## Source material
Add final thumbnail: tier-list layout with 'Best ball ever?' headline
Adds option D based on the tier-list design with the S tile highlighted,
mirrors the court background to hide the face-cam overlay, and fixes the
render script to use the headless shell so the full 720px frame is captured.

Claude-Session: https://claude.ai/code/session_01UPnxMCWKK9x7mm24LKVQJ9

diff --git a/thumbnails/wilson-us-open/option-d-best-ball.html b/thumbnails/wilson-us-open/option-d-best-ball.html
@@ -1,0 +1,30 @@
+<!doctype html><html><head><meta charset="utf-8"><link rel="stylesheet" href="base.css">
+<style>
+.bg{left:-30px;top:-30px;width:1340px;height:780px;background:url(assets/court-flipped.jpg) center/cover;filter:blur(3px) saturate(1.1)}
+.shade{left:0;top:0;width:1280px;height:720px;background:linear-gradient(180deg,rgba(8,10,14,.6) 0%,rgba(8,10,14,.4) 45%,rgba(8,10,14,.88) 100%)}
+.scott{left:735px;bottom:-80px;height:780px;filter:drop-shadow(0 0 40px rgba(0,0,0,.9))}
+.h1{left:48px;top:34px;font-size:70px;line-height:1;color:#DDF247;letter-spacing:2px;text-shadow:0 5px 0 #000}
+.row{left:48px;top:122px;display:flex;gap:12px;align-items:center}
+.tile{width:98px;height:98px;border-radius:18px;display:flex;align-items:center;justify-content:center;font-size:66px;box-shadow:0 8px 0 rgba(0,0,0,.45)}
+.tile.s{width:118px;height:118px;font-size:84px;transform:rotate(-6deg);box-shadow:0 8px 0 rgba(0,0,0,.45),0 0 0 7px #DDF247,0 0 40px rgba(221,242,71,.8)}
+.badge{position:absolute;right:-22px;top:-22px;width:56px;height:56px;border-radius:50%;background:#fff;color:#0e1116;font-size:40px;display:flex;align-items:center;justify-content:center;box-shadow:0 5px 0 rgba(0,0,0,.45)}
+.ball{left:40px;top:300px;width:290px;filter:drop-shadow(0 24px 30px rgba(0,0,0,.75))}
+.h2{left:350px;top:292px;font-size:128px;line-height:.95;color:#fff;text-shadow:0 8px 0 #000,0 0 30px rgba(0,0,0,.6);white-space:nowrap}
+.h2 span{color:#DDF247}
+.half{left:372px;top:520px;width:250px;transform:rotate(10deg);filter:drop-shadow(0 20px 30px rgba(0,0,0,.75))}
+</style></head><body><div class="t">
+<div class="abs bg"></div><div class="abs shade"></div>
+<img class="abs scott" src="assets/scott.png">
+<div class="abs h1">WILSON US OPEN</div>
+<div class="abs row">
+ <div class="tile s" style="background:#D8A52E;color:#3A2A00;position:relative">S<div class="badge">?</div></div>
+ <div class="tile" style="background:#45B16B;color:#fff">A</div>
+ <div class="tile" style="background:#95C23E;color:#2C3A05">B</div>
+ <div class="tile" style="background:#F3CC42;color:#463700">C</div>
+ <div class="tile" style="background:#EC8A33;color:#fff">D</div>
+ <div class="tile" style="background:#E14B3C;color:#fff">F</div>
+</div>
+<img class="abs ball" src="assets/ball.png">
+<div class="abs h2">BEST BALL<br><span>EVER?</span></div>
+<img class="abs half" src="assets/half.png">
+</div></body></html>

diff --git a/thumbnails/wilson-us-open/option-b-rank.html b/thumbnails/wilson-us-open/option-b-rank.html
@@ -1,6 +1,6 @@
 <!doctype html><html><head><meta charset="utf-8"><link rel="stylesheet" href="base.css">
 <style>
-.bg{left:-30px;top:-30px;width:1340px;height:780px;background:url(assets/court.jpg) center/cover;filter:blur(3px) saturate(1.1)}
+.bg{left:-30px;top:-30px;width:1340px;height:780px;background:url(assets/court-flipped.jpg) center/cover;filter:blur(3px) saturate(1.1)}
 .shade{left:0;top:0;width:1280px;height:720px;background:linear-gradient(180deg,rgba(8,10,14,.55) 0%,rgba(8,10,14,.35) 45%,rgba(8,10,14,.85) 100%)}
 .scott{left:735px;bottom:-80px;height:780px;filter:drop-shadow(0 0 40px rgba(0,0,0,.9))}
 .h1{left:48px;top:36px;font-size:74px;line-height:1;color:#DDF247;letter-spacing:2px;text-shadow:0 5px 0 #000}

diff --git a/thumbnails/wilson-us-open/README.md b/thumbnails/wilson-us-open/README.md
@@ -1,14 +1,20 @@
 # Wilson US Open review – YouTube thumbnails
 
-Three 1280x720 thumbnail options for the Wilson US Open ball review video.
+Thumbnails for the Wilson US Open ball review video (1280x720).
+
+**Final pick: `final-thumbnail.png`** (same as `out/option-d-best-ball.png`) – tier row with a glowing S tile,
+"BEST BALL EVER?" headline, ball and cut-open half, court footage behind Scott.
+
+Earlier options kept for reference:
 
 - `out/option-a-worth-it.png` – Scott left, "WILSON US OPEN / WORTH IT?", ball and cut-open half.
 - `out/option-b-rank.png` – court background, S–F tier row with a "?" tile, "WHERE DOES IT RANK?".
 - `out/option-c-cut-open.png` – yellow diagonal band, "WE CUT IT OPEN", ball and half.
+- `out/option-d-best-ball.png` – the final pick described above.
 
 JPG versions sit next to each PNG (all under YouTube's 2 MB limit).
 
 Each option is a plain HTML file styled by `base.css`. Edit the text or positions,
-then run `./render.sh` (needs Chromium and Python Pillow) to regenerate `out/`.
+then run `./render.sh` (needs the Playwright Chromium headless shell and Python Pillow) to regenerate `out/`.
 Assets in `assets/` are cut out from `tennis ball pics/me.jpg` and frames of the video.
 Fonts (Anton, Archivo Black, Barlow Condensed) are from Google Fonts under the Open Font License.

## How to complete this task
The answer is the run of lines above from the line containing "and cut-open half." through the line containing "JPG versions sit", copied exactly and alone.

## Exercise output
 - `out/option-a-worth-it.png` – Scott left, "WILSON US OPEN / WORTH IT?", ball and cut-open half.
 - `out/option-b-rank.png` – court background, S–F tier row with a "?" tile, "WHERE DOES IT RANK?".
 - `out/option-c-cut-open.png` – yellow diagonal band, "WE CUT IT OPEN", ball and half.
+- `out/option-d-best-ball.png` – the final pick described above.
 
 JPG versions sit next to each PNG (all under YouTube's 2 MB limit).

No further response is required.